Femme: A necessary & gripping queer revenge thriller

Femme - Courtesy Brigade Marketing
Femme - Courtesy Brigade Marketing /

Femme, directed and written by Sam H. Freema and Ng Choon Ping, unfortunately feels all too relevant. It follows a drag performer, Jules (Nathan Stewart-Jarrett), who is viciously attacked ten minutes after the film starts. This scene is tough to watch, especially if you consider the increased demonetization of drag artists and the broader LGBTQ community. What follows that riveting opening is a queer neo noir revenge thriller with two strong lead performances, plenty of erotic sequences, and explosive sexual peril.

Before the attack, we see Jules dressed up, commanding the stage and singing. It's clear his artistry gives him profound confidence. In fact, later in the film, he admits to his friends that his drag artist persona gives him strength he otherwise lacks. After the attack, which is led by a closeted gay man named Preston (George MacKay), Jules withdraws. He gives up drag and hardly speaks to his friends. What the directors do especially well is first establish the power of Jules' performance and then the aftermath of the attack, specifically the harsh effects of the trauma that Jules endures. Without drag, Jules shrinks.

Femme - Courtesy Brigade Marketing /

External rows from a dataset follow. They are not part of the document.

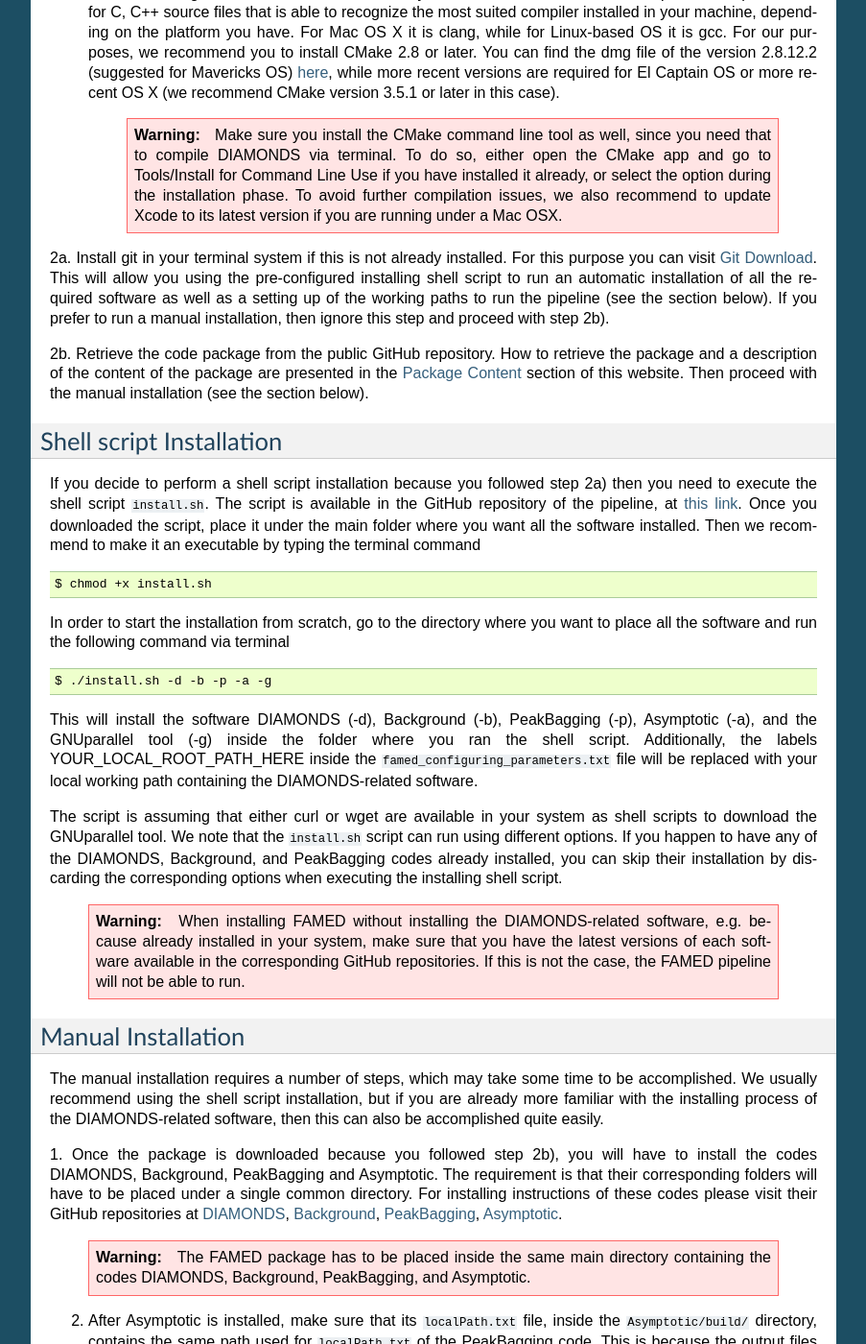
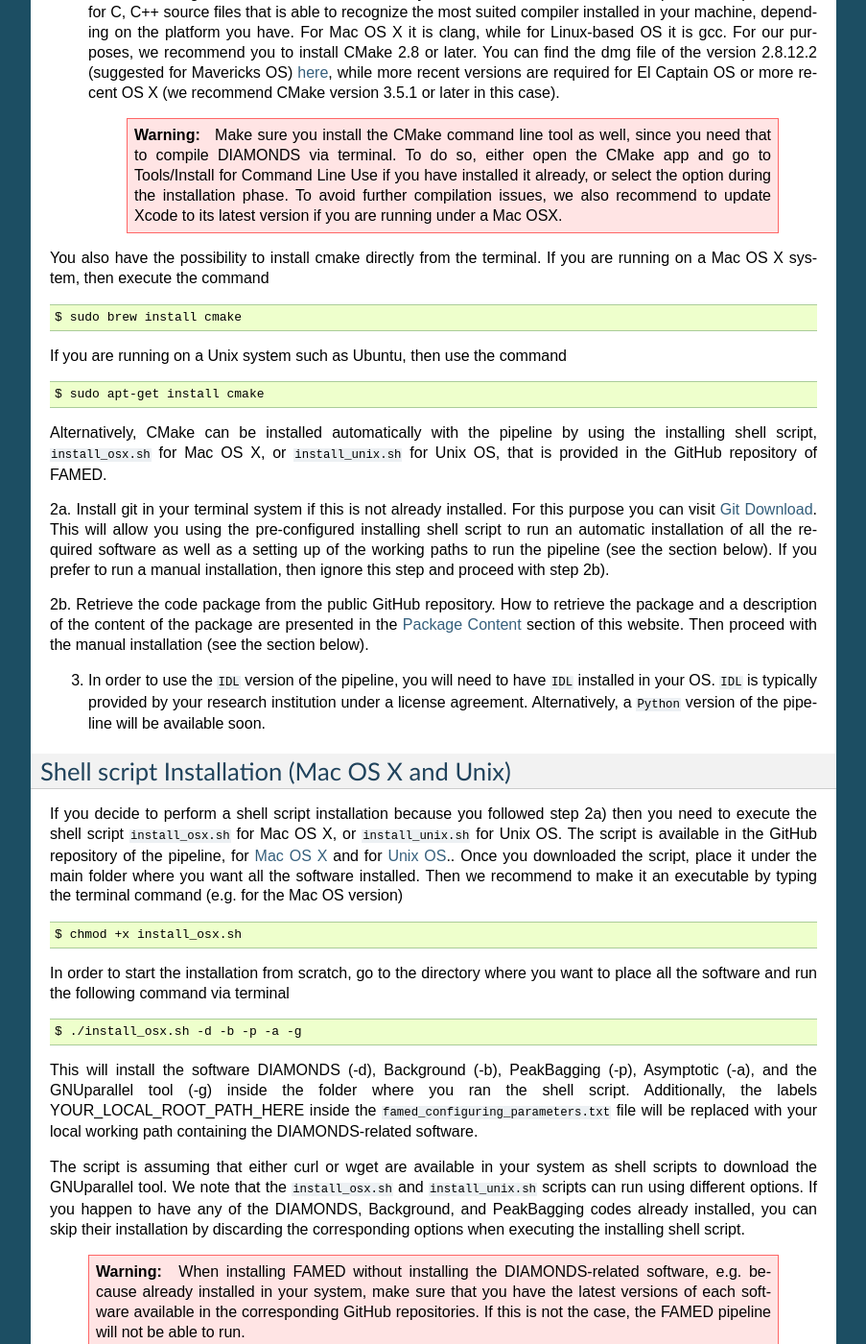
Before and after one commit to EnricoCorsaro/FAMED, a Sphinx documentation site: the page built from docs/source/installation.rst, in a window 1280 px wide and 1400 px high, scrolled down 464 px. Shown: the whole window at 96% size, without its empty margins (198-1101 px from the left). Built offline with Sphinx 7.4.7, drawn with Linux system fonts in a browser that asks for light colours; pages that are not in the unit, such as notebooks, are missing from menus; some of the changed text lies outside the part shown.

Commit message:
Changed install.sh into install_osx.sh for Mac OS X. Updated the installation section of the docs accordingly.

```diff
--- a/docs/source/installation.rst
+++ b/docs/source/installation.rst
@@ -15,33 +15,49 @@ Before continuiting we advise you to read the original code papers, namely the o
     .. warning::
         Make sure you install the CMake command line tool as well, since you need that to compile DIAMONDS via terminal. To do so, either open the CMake app and go to Tools/Install for Command Line Use if you have installed it already, or select the option during the installation phase. To avoid further compilation issues, we also recommend to update Xcode to its latest version if you are running under a Mac OSX.
 
+You also have the possibility to install cmake directly from the terminal. If you are running on a Mac OS X system, then execute the command
+
+.. code:: shell
+
+    $ sudo brew install cmake
+
+If you are running on a Unix system such as Ubuntu, then use the command
+
+.. code:: shell
+
+    $ sudo apt-get install cmake
+
+Alternatively, CMake can be installed automatically with the pipeline by using the installing shell script, ``install_osx.sh`` for Mac OS X, or ``install_unix.sh`` for Unix OS, that is provided in the GitHub repository of FAMED.
+
 2a. Install git in your terminal system if this is not already installed. For this purpose you can visit `Git Download <https://git-scm.com/downloads>`_. This will allow you using the pre-configured installing shell script to run an automatic installation of all the required software as well as a setting up of the working paths to run the pipeline (see the section below). If you prefer to run a manual installation, then ignore this step and proceed with step 2b).
 
 2b. Retrieve the code package from the public GitHub repository. How to retrieve the package and a description of the content of the package are presented in the :ref:`package_content` section of this website. Then proceed with the manual installation (see the section below).
 
-Shell script Installation
-^^^^^^^^^^^^^^^^^^^^^^^^^
-If you decide to perform a shell script installation because you followed step 2a) then you need to execute the shell script ``install.sh``. The script is available in the GitHub repository of the pipeline, at `this link <https://github.com/EnricoCorsaro/FAMED/blob/master/install.sh>`_. Once you downloaded the script, place it under the main folder where you want all the software installed. Then we recommend to make it an executable by typing the terminal command
+3. In order to use the ``IDL`` version of the pipeline, you will need to have ``IDL`` installed in your OS. ``IDL`` is typically provided by your research institution under a license agreement. Alternatively, a ``Python`` version of the pipeline will be available soon.
+
+Shell script Installation (Mac OS X and Unix)
+^^^^^^^^^^^^^^^^^^^^^^^^^^^^^^^^^^^^^^^^^^^^^
+If you decide to perform a shell script installation because you followed step 2a) then you need to execute the shell script ``install_osx.sh`` for Mac OS X, or ``install_unix.sh`` for Unix OS. The script is available in the GitHub repository of the pipeline, for `Mac OS X <https://github.com/EnricoCorsaro/FAMED/blob/master/install_osx.sh>`_ and for `Unix OS <https://github.com/EnricoCorsaro/FAMED/blob/master/install_unix.sh>`_.. Once you downloaded the script, place it under the main folder where you want all the software installed. Then we recommend to make it an executable by typing the terminal command (e.g. for the Mac OS version)
 
 .. code:: shell
 
-    $ chmod +x install.sh
+    $ chmod +x install_osx.sh
 
 In order to start the installation from scratch, go to the directory where you want to place all the software and run the following command via terminal
 
 .. code:: shell
 
-    $ ./install.sh -d -b -p -a -g
+    $ ./install_osx.sh -d -b -p -a -g
 
 This will install the software DIAMONDS (-d), Background (-b), PeakBagging (-p), Asymptotic (-a), and the GNUparallel tool (-g) inside the folder where you ran the shell script. Additionally, the labels YOUR_LOCAL_ROOT_PATH_HERE inside the ``famed_configuring_parameters.txt`` file will be replaced with your local working path containing the DIAMONDS-related software.
 
-The script is assuming that either curl or wget are available in your system as shell scripts to download the GNUparallel tool. We note that the ``install.sh`` script can run using different options. If you happen to have any of the DIAMONDS, Background, and PeakBagging codes already installed, you can skip their installation by discarding the corresponding options when executing the installing shell script.
+The script is assuming that either curl or wget are available in your system as shell scripts to download the GNUparallel tool. We note that the ``install_osx.sh`` and ``install_unix.sh`` scripts can run using different options. If you happen to have any of the DIAMONDS, Background, and PeakBagging codes already installed, you can skip their installation by discarding the corresponding options when executing the installing shell script.
 
     .. warning::
         When installing FAMED without installing the DIAMONDS-related software, e.g. because already installed in your system, make sure that you have the latest versions of each software available in the corresponding GitHub repositories. If this is not the case, the FAMED pipeline will not be able to run.
 
-Manual Installation
-^^^^^^^^^^^^^^^^^^^
+Manual Installation (Mac OS X and Unix)
+^^^^^^^^^^^^^^^^^^^^^^^^^^^^^^^^^^^^^^^
 The manual installation requires a number of steps, which may take some time to be accomplished. We usually recommend using the shell script installation, but if you are already more familiar with the installing process of the DIAMONDS-related software, then this can also be accomplished quite easily.
 
 1. Once the package is downloaded because you followed step 2b), you will have to install the codes DIAMONDS, Background, PeakBagging and Asymptotic. The requirement is that their corresponding folders will have to be placed under a single common directory. For installing instructions of these codes please visit their GitHub repositories at
@@ -59,3 +75,9 @@ The manual installation requires a number of steps, which may take some time to
 3. By completing the installation of the DIAMONDS-related software, you need to install the GNUparallel tool as a shell tool. For detailed instructions please visit `GNUparallel <https://www.gnu.org/software/parallel/>`_.
 
 4. As a last step, you need to configure the working paths in your ``famed_configuring_parameters.txt`` file. For this purpose, open the file located under the ``FAMED/idl/`` directory of the FAMED package and replace the YOUR_LOCAL_ROOT_PATH_HERE labels with your actual local path containing the FAMED package. For more details please check the description of the configuring parameters presented in the :ref:`configuring_parameters` section of this website.
+
+Windows OS 10
+^^^^^^^^^^^^^
+For Windows OS 10 we recommend using the free application for creating an Ubuntu virtual machine. For details on how to set up this environment, visit `Install Ubuntu on Windows 10 <https://github.com/EnricoCorsaro/DIAMONDS/blob/master/install_unix.sh>`_.
+
+Once the Ubuntu VM is installed and running in Windows OS, simply follow the guidlines presented in the Linux OS section of this page. You can even decide to use the shell script installation with the ``install_unix.sh`` script inside the Ubuntu VM, making sure to have the basic ubuntu packages installed, which include the GCC compiler suite.
```
Also changed, not shown: 2 other files.
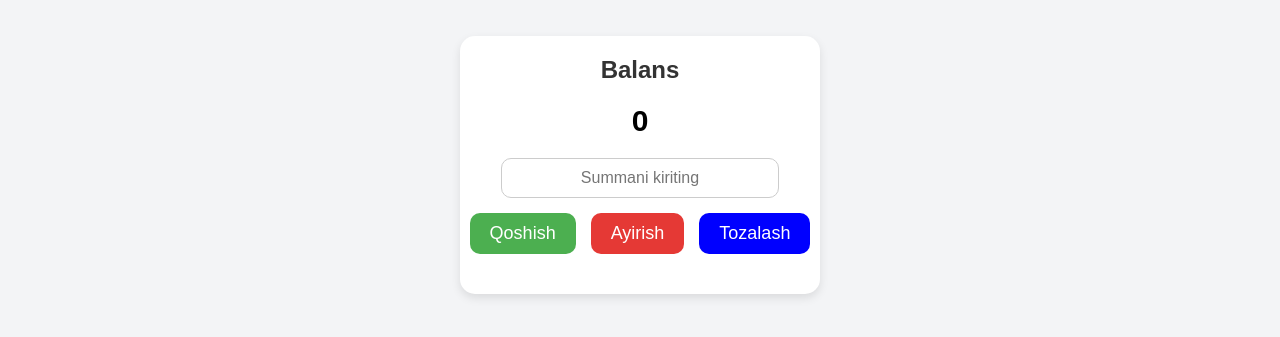
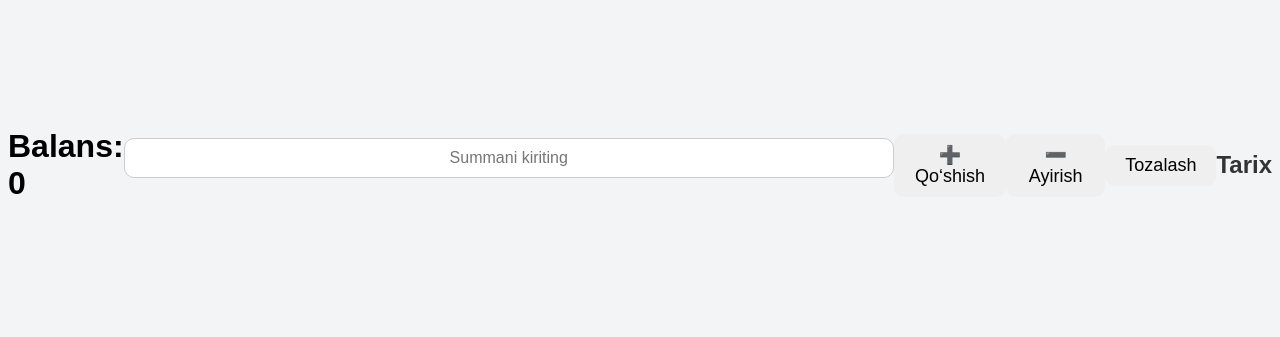
Before and after one commit to BobJunior-hub/Balance, a plain HTML site: page index.html in a window 1280 px wide. Shown: the part 243-580 px from the top of the page. Drawn offline with Linux system fonts and the light colour scheme.

Commit message:
Update index.html

```diff
--- a/index.html
+++ b/index.html
@@ -1,27 +1,21 @@
 <!DOCTYPE html>
 <html lang="uz">
 <head>
-  <meta charset="UTF-8" />
-  <meta name="viewport" content="width=device-width, initial-scale=1.0" />
-  <title>Balans </title>
-  <link rel="stylesheet" href="style.css" />
+  <meta charset="UTF-8">
+  <title>Balans Tracker</title>
+  <link rel="stylesheet" href="style.css">
 </head>
 <body>
-  <div class="card">
-    <h2>Balans</h2>
-  <div class="balance" id="balance">0</div>
-    <input type="number" id="amount" placeholder="Summani kiriting">
-     <div class="btns">
-      <button class="plus" onclick="changeBalance('plus')">Qoshish</button>
-      <button class="minus" onclick="changeBalance('minus')">Ayirish</button>
-       <button class="tozalash" onclick="clean()">Tozalash</button>
-     </div>
-    <div class="history" id="history"></div>
-  </div>
+  <h1>Balans: <span id="balance">0</span></h1>
 
+  <input id="amount" type="number" placeholder="Summani kiriting">
+  <button onclick="changeBalance('plus')">➕ Qo‘shish</button>
+  <button onclick="changeBalance('minus')">➖ Ayirish</button>
+  <button onclick="clean()"> Tozalash</button>
 
+  <h2>Tarix</h2>
+  <div id="history"></div>
 
   <script src="main.js"></script>
-
 </body>
 </html>
```
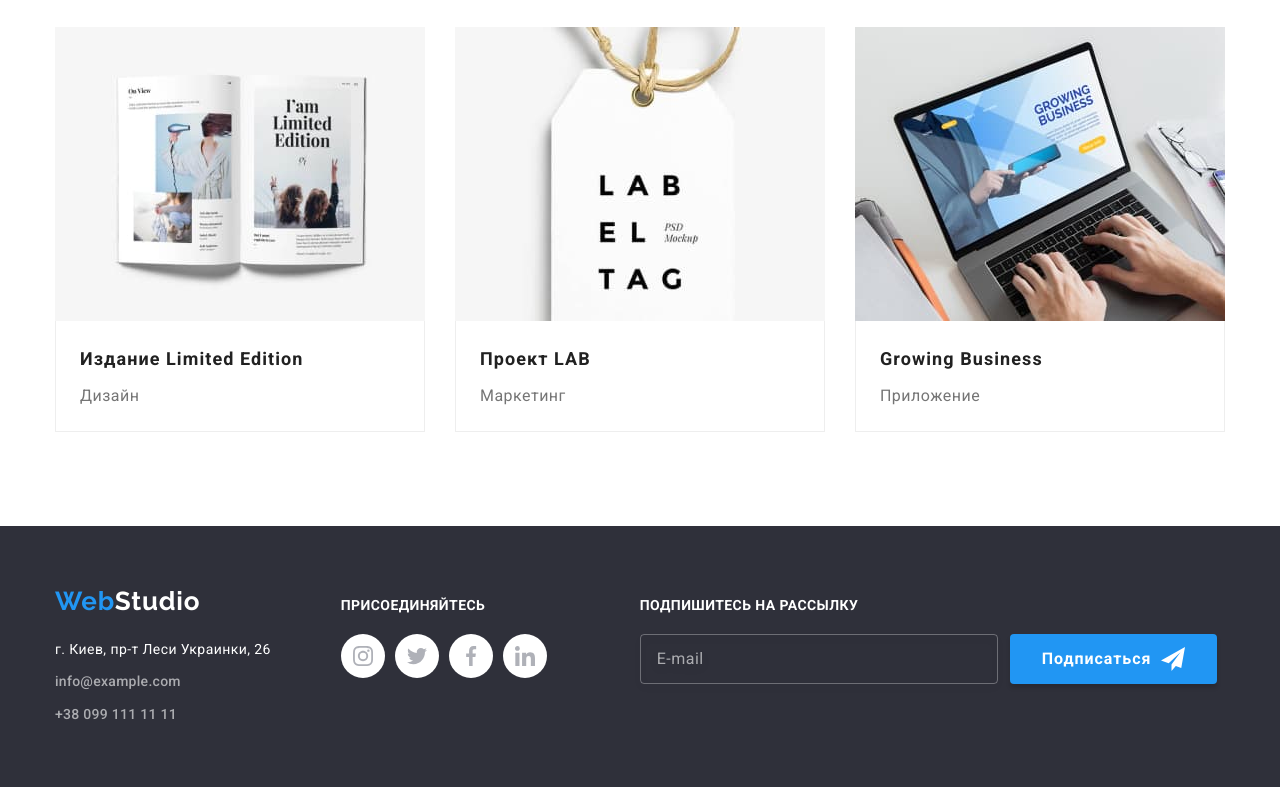
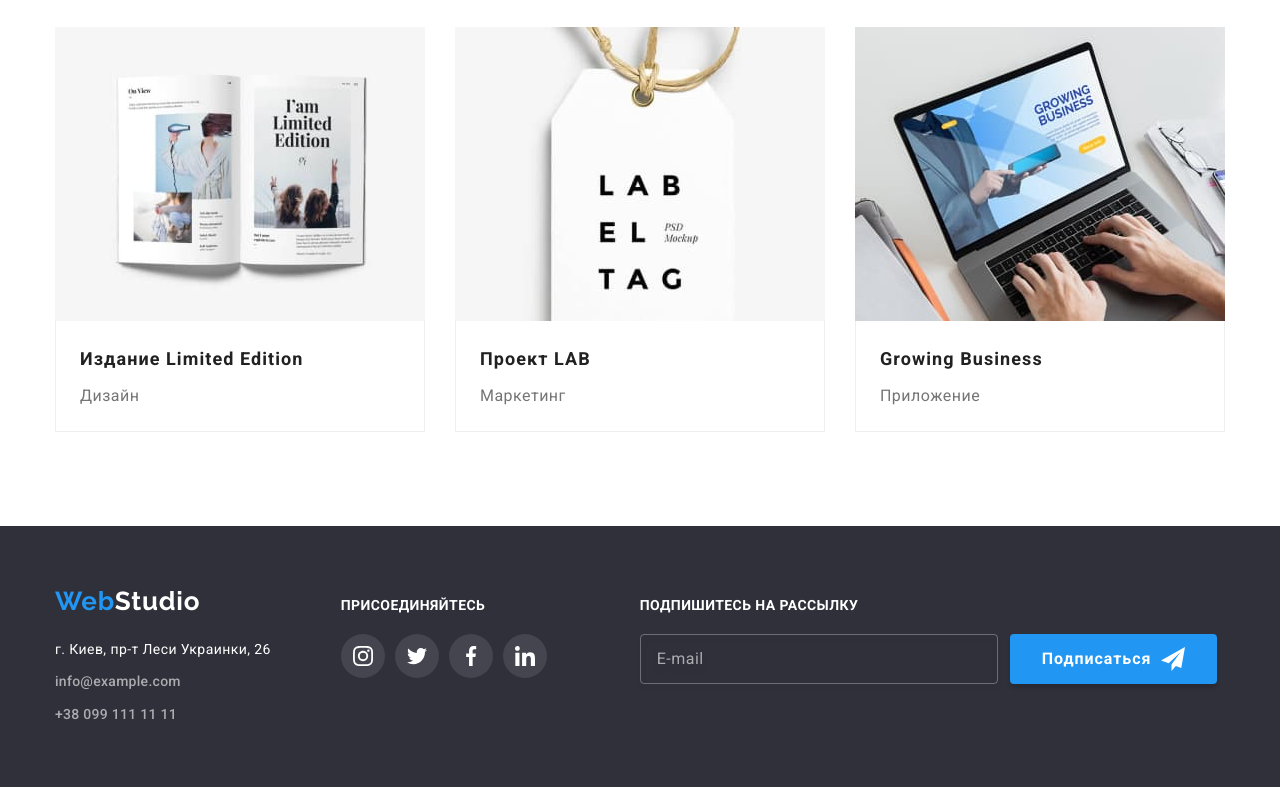
Before and after one commit to vixxxyg/goit-markup-hw-07, a plain HTML site: page portfolio.html in a window 1280 px wide. Shown: the part 1108-1895 px from the top of the page. Drawn offline with nearby package versions, Linux system fonts and the light colour scheme.

Commit message:
Синхронизирует футеры на страницах

```diff
--- a/portfolio.html
+++ b/portfolio.html
@@ -235,32 +235,36 @@
                         <h3 class="page-footer__title">Присоединяйтесь</h3>
                         <ul class="list social-icons">
                             <li class="social-icons__item">
-                                <a href="" class="social-icons__link" target="_blank" rel="noopener noreferrer">
-                                    <svg class="social-icons__svg">
+                                <a href="" class="social-icons__link social-icons__link--inverse" target="_blank"
+                                    rel="noopener noreferrer">
+                                    <svg class="social-icons__svg social-icons__svg--inverse">
                                         <use href="./images/icons/sprite2.svg#icon-instagram"></use>
                                     </svg>
                                 </a>
                             </li>
 
                             <li class="social-icons__item">
-                                <a href="" class="social-icons__link" target="_blank" rel="noopener noreferrer">
-                                    <svg class="social-icons__svg">
+                                <a href="" class="social-icons__link social-icons__link--inverse" target="_blank"
+                                    rel="noopener noreferrer">
+                                    <svg class="social-icons__svg social-icons__svg--inverse">
                                         <use href="./images/icons/sprite2.svg#icon-twitter"></use>
                                     </svg>
                                 </a>
                             </li>
 
                             <li class="social-icons__item">
-                                <a href="" class="social-icons__link" target="_blank" rel="noopener noreferrer">
-                                    <svg class="social-icons__svg">
+                                <a href="" class="social-icons__link social-icons__link--inverse" target="_blank"
+                                    rel="noopener noreferrer">
+                                    <svg class="social-icons__svg social-icons__svg--inverse">
                                         <use href="./images/icons/sprite2.svg#icon-facebook"></use>
                                     </svg>
                                 </a>
                             </li>
 
                             <li class="social-icons__item">
-                                <a href="" class="social-icons__link" target="_blank" rel="noopener noreferrer">
-                                    <svg class="social-icons__svg">
+                                <a href="" class="social-icons__link social-icons__link--inverse" target="_blank"
+                                    rel="noopener noreferrer">
+                                    <svg class="social-icons__svg social-icons__svg--inverse">
                                         <use href="./images/icons/sprite2.svg#icon-linkedin"></use>
                                     </svg>
                                 </a>
```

From that point, the film transforms into a erotic revenge thriller. Jules notices Preston at a gay sauna and eventually, forms of a relationship with him of sorts. However, in the back of his mind, Jules plots to upload a video of Preston online, thus outing his sexuality and shattering his tough guy persona. This becomes more complicated, however, because the two develop feelings for each other.

MacKay and Stewart-Jarrett's performances really can't be understated here. The actors give their characters nuance and depth. For instance, for as tough as Preston is, there are moments when MacKay gives him flashes of tenderness. He's anything but a one-note character, and the same is true for Jules and the various facets Stewart-Jarrett gives the character, be it as a drag artist, or a wounded character eager for revenge.

This film works so well, too, because it muddies and complicates the typical revenge thriller narrative. Jules and Preston have quite the character arcs. Initially, Preston tells Jules to avoid dressing "faggy" and to act like a typical bro around his friends, other street-hardened criminals who did time. Yet, because of Jules, Preston does soften at times, especially as the film pushes forward. Yet, he's also a combustible character, apt to erupt at any second. It makes for palpable tension and shifting power dynamics between the men, leading to an explosive and emotional ending.

As a whole, Femme is an emotional thrill ride with a queer narrative at its center. MacKay and Stewart-Jarrett offer harrowing and substantive performances. This is one timely neo noir revenge thriller with plenty of nerve-rattling pressure points and sexual tension. The film hits theaters nationwide on April 5.

Next. Psycho II. Psycho II: Examining the sequel's queer subtext. dark